Citation: Gavazzoni M, Heilbron F, Badano LP, Radu N, Cascella A, Tomaselli M, Perelli F, Caravita S, Baratto C, Parati G and Muraru D (2022) The atrial secondary tricuspid regurgitation is associated to more favorable outcome than the ventricular phenotype. Front. Cardiovasc. Med. 9:1022755. doi: 10.3389/fcvm.2022.1022755
Received: 18 August 2022; Accepted: 15 November 2022;
Published: 29 November 2022.
Edited by:Francesco Ancona, Servizio di Imaging Cardiovascolare, Ospedale San Raffaele (IRCCS), Italy
Reviewed by:Marcel Weber, University Hospital Bonn, Germany
Mingxing Xie, Huazhong University of Science and Technology, China
Davide Margonato, San Raffaele Hospital (IRCCS), Italy

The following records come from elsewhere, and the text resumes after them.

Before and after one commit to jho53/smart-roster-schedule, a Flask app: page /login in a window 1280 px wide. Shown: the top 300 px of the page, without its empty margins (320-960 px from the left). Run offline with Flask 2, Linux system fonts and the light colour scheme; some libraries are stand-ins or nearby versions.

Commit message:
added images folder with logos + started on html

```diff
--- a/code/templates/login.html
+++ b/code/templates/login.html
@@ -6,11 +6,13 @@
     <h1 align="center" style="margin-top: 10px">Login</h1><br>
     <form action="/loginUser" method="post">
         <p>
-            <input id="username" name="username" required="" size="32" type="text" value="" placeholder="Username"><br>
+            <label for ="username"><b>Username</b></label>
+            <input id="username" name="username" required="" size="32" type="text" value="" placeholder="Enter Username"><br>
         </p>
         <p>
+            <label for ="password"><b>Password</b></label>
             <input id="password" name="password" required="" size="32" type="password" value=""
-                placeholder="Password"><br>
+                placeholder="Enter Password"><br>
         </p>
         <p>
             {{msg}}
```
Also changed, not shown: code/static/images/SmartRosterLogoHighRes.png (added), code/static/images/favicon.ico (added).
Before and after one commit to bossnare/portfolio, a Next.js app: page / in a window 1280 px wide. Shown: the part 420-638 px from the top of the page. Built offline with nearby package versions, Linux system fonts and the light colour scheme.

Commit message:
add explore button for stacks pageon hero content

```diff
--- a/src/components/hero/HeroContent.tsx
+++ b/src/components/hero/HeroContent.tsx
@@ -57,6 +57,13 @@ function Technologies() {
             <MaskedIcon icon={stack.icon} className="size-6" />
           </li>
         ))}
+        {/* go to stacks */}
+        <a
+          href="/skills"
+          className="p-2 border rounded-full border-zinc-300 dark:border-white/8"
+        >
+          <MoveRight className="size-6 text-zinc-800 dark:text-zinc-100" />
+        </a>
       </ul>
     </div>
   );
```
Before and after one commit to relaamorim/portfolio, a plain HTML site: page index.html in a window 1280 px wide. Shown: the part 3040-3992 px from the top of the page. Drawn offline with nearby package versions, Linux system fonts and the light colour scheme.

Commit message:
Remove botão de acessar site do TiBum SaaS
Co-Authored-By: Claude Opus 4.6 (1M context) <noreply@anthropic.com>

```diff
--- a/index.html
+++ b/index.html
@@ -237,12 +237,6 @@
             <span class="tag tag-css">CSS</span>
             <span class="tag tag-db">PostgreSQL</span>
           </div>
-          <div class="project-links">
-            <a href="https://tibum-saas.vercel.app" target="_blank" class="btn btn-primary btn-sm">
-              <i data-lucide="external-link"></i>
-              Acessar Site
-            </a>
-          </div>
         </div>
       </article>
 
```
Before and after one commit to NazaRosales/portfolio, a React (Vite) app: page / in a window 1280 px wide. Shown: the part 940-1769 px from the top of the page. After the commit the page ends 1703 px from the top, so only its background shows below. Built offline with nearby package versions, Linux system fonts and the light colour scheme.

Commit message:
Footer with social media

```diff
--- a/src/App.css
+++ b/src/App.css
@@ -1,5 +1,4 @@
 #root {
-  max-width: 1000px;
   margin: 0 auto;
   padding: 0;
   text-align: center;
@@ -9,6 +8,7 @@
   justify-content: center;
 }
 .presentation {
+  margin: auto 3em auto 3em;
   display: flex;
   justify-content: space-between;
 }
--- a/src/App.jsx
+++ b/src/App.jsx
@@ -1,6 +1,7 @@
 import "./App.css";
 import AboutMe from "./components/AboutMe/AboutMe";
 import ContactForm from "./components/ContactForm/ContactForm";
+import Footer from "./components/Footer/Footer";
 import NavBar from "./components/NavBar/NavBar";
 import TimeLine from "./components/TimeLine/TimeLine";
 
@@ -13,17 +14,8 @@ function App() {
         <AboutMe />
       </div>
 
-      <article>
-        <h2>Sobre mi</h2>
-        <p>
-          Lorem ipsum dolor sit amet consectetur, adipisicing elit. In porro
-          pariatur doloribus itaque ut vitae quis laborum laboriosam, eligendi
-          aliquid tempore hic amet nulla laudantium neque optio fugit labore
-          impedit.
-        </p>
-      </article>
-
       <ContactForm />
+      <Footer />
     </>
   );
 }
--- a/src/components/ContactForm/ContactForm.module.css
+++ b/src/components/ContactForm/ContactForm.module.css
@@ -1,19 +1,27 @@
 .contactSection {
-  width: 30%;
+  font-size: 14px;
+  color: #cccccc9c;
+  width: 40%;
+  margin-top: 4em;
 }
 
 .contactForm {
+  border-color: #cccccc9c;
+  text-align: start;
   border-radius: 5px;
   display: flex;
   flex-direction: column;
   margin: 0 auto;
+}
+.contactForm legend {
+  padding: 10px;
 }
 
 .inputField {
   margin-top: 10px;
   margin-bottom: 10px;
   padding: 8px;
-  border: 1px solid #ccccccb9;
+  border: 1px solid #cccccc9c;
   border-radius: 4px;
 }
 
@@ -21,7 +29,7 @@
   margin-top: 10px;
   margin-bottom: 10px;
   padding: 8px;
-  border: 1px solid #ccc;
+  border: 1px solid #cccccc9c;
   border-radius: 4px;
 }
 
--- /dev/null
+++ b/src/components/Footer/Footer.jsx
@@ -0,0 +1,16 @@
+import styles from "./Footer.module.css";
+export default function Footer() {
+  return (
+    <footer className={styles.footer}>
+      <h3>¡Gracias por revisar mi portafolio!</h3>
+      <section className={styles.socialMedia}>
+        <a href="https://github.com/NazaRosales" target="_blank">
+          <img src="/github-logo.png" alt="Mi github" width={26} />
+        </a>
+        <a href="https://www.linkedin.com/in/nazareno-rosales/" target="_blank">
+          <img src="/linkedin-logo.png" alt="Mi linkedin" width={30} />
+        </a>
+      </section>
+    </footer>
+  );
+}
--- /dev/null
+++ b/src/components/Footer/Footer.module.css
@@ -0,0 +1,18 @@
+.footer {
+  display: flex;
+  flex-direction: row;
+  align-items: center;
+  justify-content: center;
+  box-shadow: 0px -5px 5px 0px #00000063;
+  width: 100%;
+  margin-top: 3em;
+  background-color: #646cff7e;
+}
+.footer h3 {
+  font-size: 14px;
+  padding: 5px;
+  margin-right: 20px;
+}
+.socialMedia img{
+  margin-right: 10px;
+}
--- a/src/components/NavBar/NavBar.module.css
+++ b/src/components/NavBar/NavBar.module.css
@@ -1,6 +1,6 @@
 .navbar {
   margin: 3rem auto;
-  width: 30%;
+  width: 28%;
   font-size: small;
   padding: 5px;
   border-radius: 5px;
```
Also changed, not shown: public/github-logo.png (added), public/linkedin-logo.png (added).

Copyright © 2022 Gavazzoni, Heilbron, Badano, Radu, Cascella, Tomaselli, Perelli, Caravita, Baratto, Parati and Muraru. This is an open-access article distributed under the terms of the Creative Commons Attribution License (CC BY). The use, distribution or reproduction in other forums is permitted, provided the original author(s) and the copyright owner(s) are credited and that the original publication in this journal is cited, in accordance with accepted academic practice. No use, distribution or reproduction is permitted which does not comply with these terms.
*Correspondence: Luigi P. Badano, email@example.com